This business boosted his popularity, so he had a successful run as student body president.

“I suppose when you have a bunch of DJ equipment, people think you’re cool,” Dr. Engstrom joked.

After being elected, Engstrom attended leadership conferences in Wyoming and Colorado where he could market his DJ business with the other high schools in attendance, generating lucrative business leads ($2,000 per weekend in business) and developing crucial networking skills at a young age. He later sold the company during college.

Engstrom attended Colorado Mesa University, where he studied Business Administration. During his time there, he took a course called Voice & Diction. The course challenged students to utilize their voices to share their stories and persuade others in the class.

Dr. Craig Engstrom leading a Wednesday morning ride to the College of Liberal Arts' Bagel Wednesday.
Dr. Craig Engstrom leading a Wednesday morning ride to the College of Liberal Arts’ Bagel Wednesday.

“I loved the challenge of putting your ideas out in that setting and telling these stories,” Engstrom said.

It was in this course that he developed a passion for communication studies.
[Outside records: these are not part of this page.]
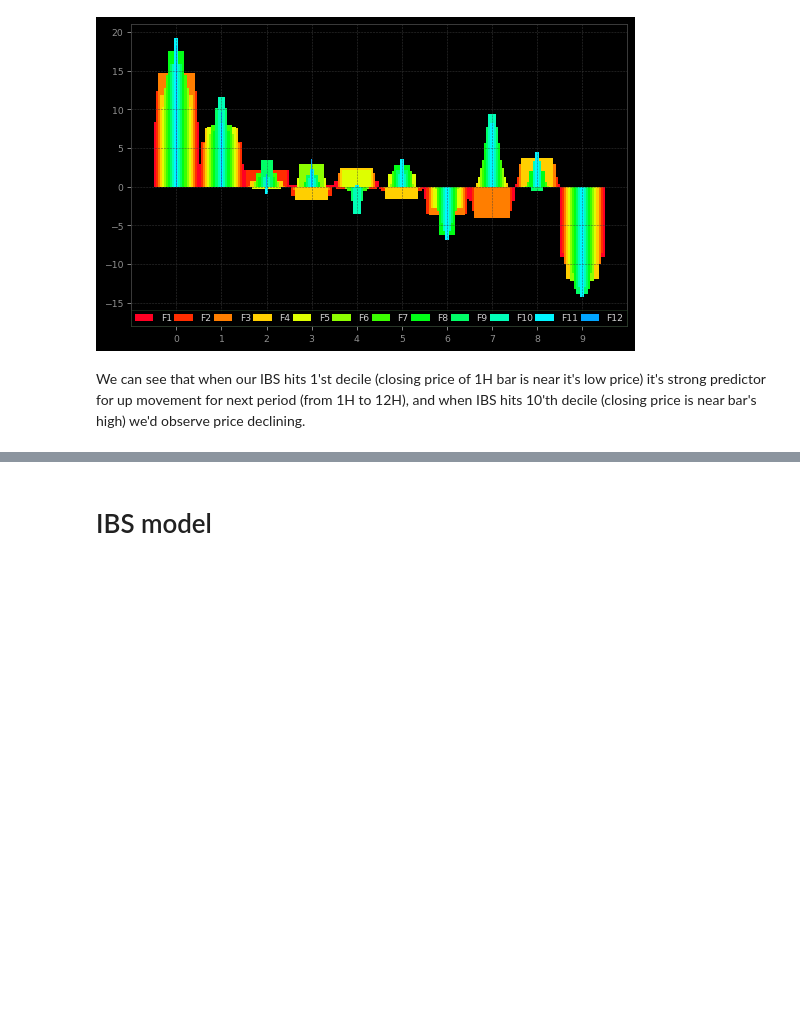
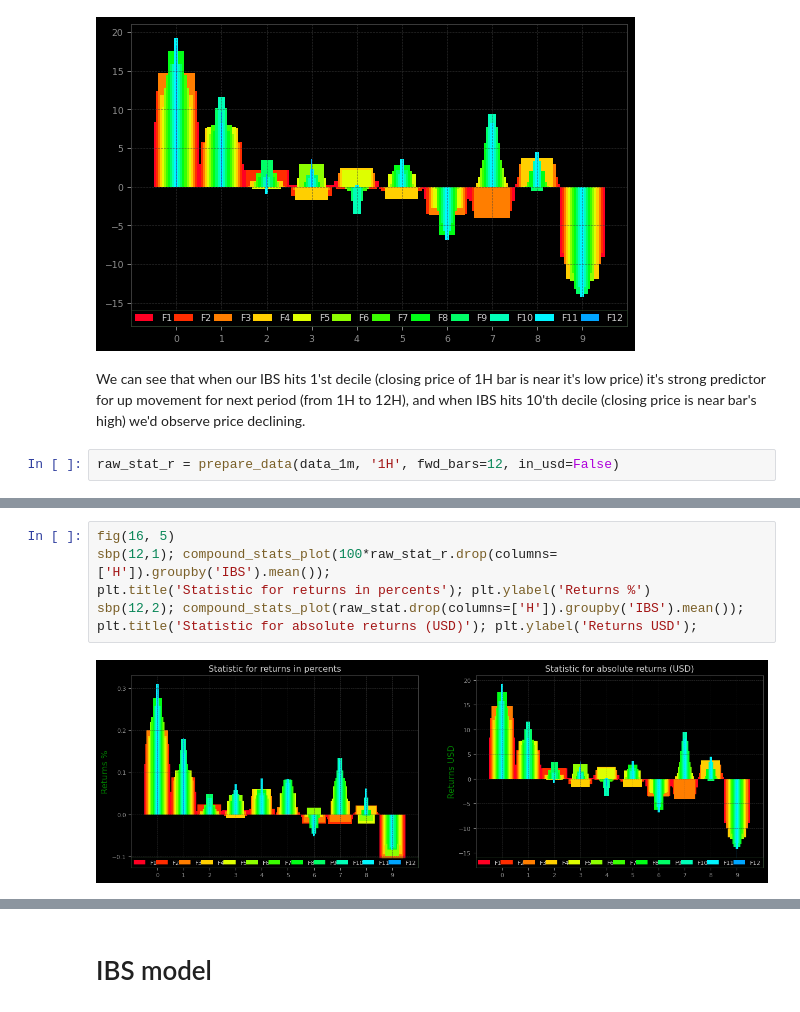
Before and after one commit to dmarienko/cryptomomentum, a Jupyter notebook: models/4. IBS testing.ipynb, the cells around one changed output, grey strips where cells are left out. Cells and saved outputs as stored; diff of their text form; blank space fills up the shorter version.

```diff
--- a/models/4. IBS testing.ipynb
+++ b/models/4. IBS testing.ipynb
@@ -108,3 +108,5 @@ compound_stats_plot(raw_stat.drop(columns=['H']).groupby('IBS').mean())
 [figure]
 # %% [markdown]
 We can see that when our IBS hits 1'st decile (closing price of 1H bar is near it's low price) it's strong predictor for up movement for next period (from 1H to 12H), and when IBS hits 10'th decile (closing price is near bar's high) we'd observe price declining.
+# %%
+raw_stat_r = prepare_data(data_1m, '1H', fwd_bars=12, in_usd=False)
@@ -110,0 +128,8 @@ We can see that when our IBS hits 1'st decile (closing price of 1H bar is near i
+# %%
+fig(16, 5)
+sbp(12,1); compound_stats_plot(100*raw_stat_r.drop(columns=['H']).groupby('IBS').mean());
+plt.title('Statistic for returns in percents'); plt.ylabel('Returns %')
+sbp(12,2); compound_stats_plot(raw_stat.drop(columns=['H']).groupby('IBS').mean());
+plt.title('Statistic for absolute returns (USD)'); plt.ylabel('Returns USD');
+# %% [output]
+[figure, added]
```
Also changed, not shown: parts of 3 cells of this notebook, 1 other file.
However, a real job would be put on the back burner because following graduation, Engstrom joined the Peace Corps and headed for Kazakhstan.

“I was expedited as soon as I sent my application because people rarely ask to be sent to central Asia,” Engstrom said. During his two years in Kazakhstan (2001-2003), he taught English and Economics and helped write grants for organizations to receive funding through the United States Agency for International Development (USAID).

After his Peace Corps service was complete, he worked for two years in Dallas as a private investigator and company manager. He then came to SIU to study intercultural communication and Russian, to further his skill with the language he learned while in central Asia. Unfortunately for him, the university no longer offered the Russian program, but he decided to stay. Thus, Craig Engstrom became Dr. Engstrom at Southern Illinois University.

After earning his Ph.D., he taught at the University of Montana in Missoula and then at Elmhurst University in the Chicago area before returning to SIU as a faculty member.

As a faculty member, Dr. Engstrom pushed for online and hybrid courses, so more students could complete their degrees on time and still learn the same skills.

“A big push for me was the CMST 101 class, because it was not offered online,” Engstrom said. “So, students that were in online programs with SIU were unable to take public speaking through SIU which seemed like nonsense to me.”

So, in 2016, Dr. Engstrom developed the online version of CMST 101 and discovered that some skills and lessons are better taught through video modules online than in live lectures.

“There are some things that if you’re lecturing in class students will miss…so with the videos, they can go back and re-watch the lesson if they need to,” Dr. Engstrom said.

The online and hybrid courses proved to be a reliable method of instruction, and they continue to be a staple of the School of Communication Studies today.

Dr. Engstrom expressed his satisfaction with his career choice, saying that he has enjoyed teaching students and feels a sense of pride– that he assumes most instructors feel– from teaching the next generation of leaders and communicators.

“My most inspiring accomplishments are seeing where students have landed after my courses, and feeling, ‘Hey, I was a part of that!’ and I think that’s pretty cool,” Engstrom said.

A closing thought from Dr. Enstrom that he tells all students is this: “Trust the process, because no matter your difficult choices, it will all work out in the end.”

Dr. Engstrom’s influence and guidance also extend beyond the classroom. His website, craige.info, provides information and videos on his courses, resources for students, teachers, public speaking, and more!

Check Also

India Hagen-Gates (third from left) pictured with family.

Hagen-Gates goes from aspiring archeologist to aspiring doctor of communication

In her youth, just outside of the city, in a suburb of Northern Virginia, India …

Leave a Reply

Your email address will not be published. Required fields are marked *

This site uses Akismet to reduce spam. Learn how your comment data is processed.